=== Work to be completed ===
Collect every line of the records below that contains the word "click".

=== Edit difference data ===
....

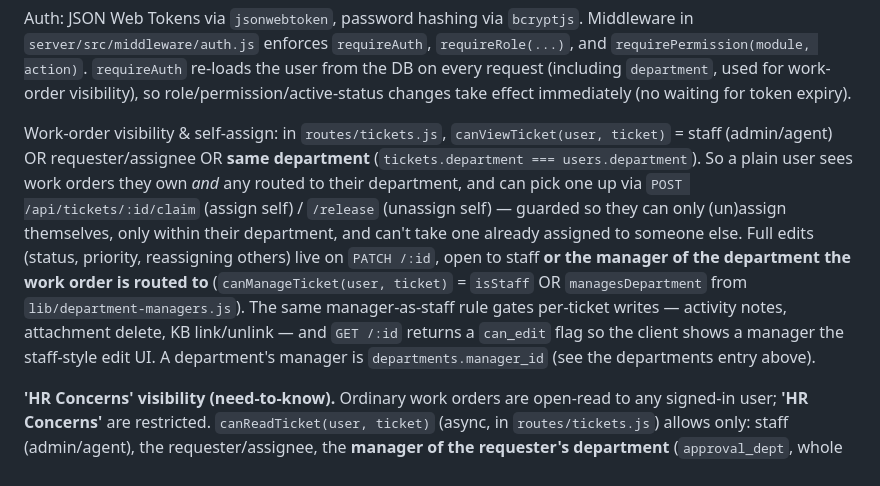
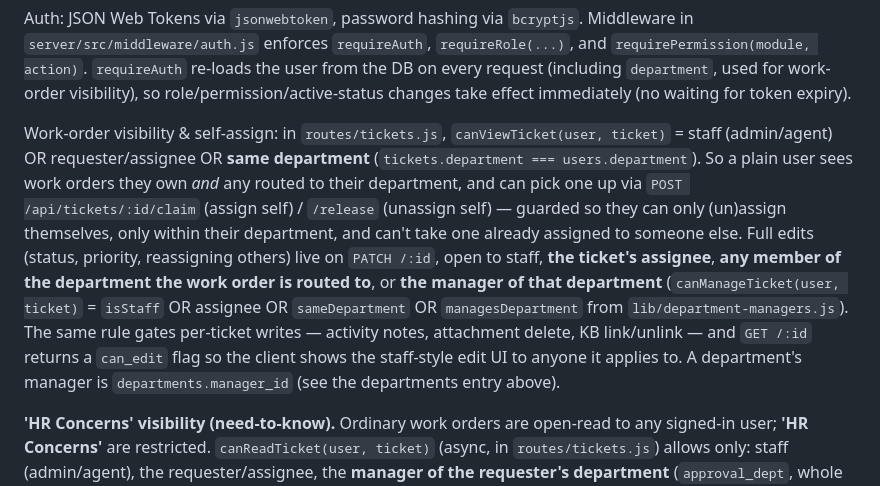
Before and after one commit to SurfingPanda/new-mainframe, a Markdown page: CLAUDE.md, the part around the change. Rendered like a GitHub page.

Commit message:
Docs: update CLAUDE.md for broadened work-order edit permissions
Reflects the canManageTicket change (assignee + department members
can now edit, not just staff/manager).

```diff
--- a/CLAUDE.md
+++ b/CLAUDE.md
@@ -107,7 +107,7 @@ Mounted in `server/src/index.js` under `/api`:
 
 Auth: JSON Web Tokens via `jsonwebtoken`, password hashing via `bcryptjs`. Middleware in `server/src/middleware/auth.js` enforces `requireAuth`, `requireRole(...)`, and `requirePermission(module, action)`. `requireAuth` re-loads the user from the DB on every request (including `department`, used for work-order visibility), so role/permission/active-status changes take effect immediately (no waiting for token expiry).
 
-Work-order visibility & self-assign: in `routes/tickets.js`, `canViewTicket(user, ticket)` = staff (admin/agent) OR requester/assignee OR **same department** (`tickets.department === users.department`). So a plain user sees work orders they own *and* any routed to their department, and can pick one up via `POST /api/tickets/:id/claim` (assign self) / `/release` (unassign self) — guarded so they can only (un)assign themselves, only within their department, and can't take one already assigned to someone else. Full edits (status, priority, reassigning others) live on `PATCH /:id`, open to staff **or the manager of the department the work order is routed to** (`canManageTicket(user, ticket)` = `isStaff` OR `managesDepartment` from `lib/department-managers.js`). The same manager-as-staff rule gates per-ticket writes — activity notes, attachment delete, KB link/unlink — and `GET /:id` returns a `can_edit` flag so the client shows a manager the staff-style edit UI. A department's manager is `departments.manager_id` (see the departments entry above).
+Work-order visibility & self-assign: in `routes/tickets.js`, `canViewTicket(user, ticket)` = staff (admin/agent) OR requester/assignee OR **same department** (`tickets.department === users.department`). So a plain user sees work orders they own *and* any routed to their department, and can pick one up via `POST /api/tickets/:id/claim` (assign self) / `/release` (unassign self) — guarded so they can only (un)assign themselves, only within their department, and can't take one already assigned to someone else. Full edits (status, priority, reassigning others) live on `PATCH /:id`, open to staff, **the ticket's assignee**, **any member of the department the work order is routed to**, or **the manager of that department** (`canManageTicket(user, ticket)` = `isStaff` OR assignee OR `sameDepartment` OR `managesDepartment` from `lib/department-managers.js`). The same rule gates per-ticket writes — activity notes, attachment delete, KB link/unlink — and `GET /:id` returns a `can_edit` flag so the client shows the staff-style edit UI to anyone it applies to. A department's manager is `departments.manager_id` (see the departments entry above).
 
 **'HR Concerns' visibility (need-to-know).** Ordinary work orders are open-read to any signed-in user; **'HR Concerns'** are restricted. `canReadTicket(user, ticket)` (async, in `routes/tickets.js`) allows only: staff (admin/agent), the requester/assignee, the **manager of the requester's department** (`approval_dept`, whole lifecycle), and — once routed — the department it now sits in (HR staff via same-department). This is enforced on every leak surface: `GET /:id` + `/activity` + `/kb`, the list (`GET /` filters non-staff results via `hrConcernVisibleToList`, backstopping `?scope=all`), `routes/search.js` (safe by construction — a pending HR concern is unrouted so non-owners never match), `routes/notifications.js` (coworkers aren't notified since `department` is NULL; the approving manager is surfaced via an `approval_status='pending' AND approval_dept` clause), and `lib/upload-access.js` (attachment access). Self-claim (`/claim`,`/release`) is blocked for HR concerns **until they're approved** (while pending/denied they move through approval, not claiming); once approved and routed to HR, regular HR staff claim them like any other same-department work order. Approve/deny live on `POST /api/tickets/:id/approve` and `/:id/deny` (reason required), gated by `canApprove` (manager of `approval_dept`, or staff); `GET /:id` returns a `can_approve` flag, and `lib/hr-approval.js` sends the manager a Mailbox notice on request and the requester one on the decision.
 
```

....

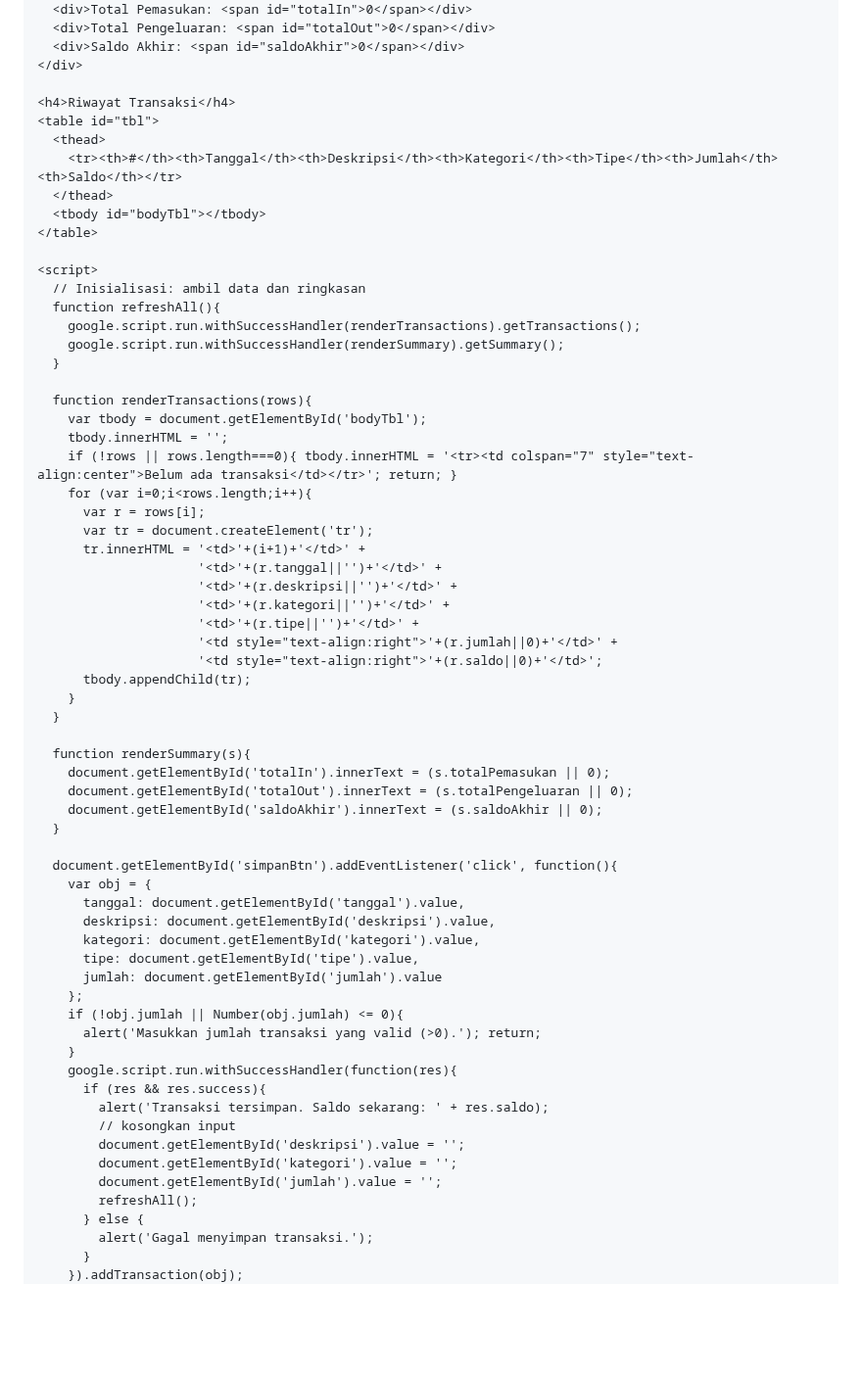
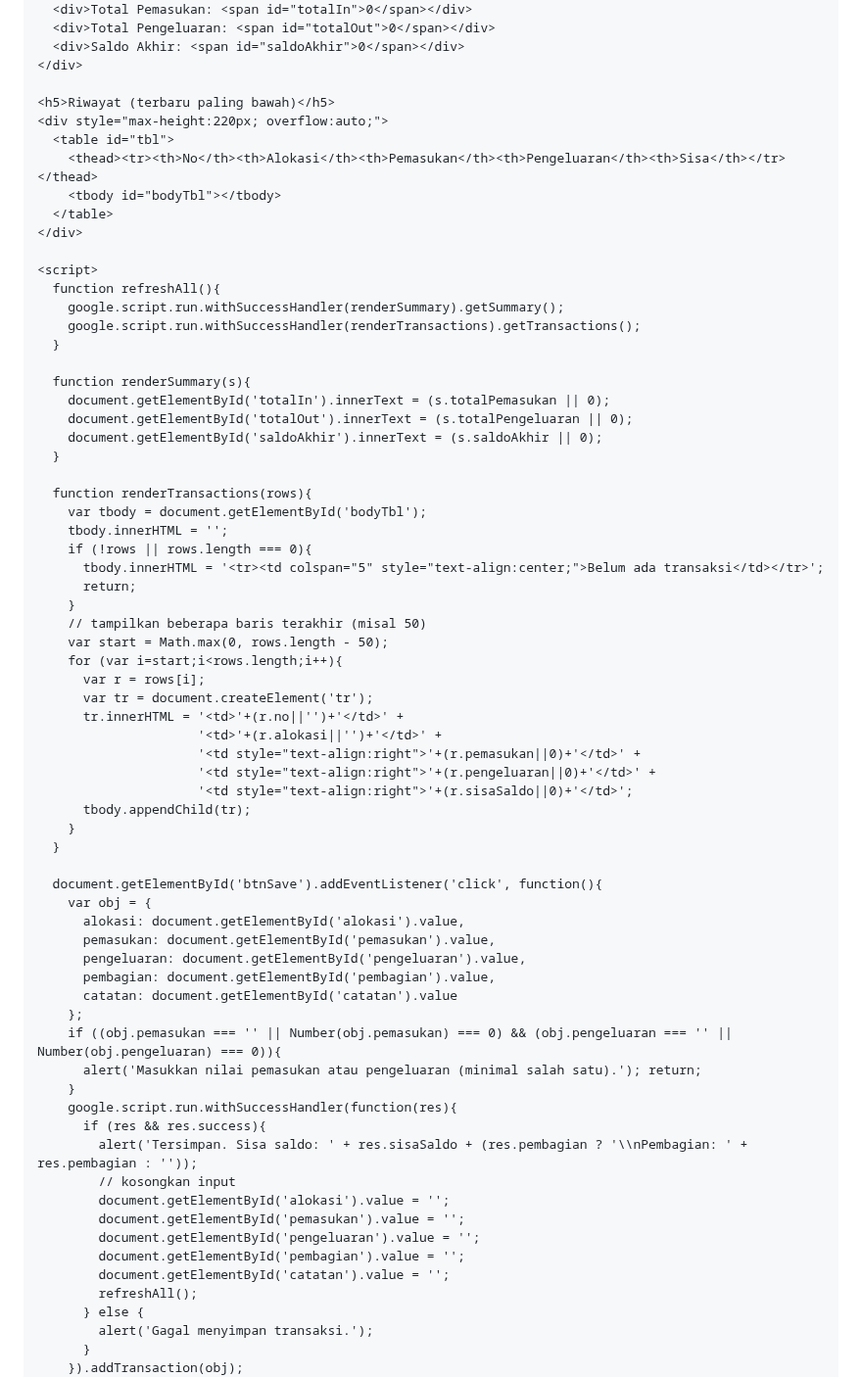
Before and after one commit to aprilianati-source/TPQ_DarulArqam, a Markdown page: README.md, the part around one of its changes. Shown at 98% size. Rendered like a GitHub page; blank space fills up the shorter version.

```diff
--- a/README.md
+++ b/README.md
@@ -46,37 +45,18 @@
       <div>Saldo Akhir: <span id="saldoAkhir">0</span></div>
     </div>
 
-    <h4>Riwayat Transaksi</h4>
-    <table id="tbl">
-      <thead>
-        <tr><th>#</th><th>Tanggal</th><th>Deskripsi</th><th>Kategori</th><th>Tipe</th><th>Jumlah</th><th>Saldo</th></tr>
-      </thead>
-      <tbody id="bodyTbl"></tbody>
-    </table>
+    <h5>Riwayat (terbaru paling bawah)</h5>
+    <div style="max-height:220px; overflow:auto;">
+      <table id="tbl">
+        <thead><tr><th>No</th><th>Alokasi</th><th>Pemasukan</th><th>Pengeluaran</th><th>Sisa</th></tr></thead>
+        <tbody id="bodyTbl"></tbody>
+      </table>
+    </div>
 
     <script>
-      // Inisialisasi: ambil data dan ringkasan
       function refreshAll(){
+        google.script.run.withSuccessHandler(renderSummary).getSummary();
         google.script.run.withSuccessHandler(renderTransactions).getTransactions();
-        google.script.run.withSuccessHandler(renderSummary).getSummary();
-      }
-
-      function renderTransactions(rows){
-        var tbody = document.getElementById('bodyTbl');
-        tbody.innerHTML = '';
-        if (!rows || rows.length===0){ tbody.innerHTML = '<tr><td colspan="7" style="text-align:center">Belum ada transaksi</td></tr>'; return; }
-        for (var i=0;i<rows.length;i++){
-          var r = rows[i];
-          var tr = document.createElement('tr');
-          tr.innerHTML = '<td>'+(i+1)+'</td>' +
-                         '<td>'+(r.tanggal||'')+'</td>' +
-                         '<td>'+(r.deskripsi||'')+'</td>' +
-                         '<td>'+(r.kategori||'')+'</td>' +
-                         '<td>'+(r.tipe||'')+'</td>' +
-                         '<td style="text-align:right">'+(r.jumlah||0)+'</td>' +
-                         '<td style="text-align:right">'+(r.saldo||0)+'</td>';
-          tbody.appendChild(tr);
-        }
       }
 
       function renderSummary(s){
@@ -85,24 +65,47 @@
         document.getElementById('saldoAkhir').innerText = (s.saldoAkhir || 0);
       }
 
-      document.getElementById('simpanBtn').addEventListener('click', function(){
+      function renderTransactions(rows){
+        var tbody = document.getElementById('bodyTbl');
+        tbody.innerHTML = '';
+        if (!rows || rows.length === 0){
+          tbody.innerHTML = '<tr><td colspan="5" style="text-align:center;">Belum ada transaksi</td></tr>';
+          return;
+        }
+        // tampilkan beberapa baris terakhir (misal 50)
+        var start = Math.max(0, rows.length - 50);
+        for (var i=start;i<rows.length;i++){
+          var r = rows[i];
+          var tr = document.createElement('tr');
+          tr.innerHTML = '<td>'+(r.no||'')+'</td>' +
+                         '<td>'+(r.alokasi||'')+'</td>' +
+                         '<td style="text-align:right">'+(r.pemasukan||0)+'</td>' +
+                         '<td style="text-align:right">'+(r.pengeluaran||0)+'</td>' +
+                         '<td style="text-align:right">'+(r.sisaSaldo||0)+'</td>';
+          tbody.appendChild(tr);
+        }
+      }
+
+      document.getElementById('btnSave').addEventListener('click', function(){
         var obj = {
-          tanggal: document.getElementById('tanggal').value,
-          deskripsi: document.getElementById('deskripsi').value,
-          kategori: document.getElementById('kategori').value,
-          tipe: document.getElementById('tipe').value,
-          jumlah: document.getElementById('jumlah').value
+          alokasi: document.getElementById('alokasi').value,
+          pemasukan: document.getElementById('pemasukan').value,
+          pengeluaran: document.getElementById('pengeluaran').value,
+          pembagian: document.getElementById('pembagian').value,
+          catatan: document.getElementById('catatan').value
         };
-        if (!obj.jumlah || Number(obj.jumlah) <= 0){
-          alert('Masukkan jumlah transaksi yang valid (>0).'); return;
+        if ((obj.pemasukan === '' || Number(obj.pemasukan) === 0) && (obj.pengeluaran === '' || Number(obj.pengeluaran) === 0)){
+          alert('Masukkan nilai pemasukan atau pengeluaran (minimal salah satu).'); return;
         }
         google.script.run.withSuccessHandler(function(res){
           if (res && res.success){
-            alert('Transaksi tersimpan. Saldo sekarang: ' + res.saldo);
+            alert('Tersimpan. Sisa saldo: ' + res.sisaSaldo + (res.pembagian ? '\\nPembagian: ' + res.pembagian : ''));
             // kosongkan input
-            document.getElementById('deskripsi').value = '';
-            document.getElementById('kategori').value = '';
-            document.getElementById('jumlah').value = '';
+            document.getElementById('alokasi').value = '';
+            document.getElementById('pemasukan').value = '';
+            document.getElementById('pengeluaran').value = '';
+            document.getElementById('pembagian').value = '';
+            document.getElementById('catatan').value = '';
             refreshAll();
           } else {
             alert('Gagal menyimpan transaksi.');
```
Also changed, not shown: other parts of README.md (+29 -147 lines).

....

=== Result for this task ===
-      document.getElementById('simpanBtn').addEventListener('click', function(){
+      document.getElementById('btnSave').addEventListener('click', function(){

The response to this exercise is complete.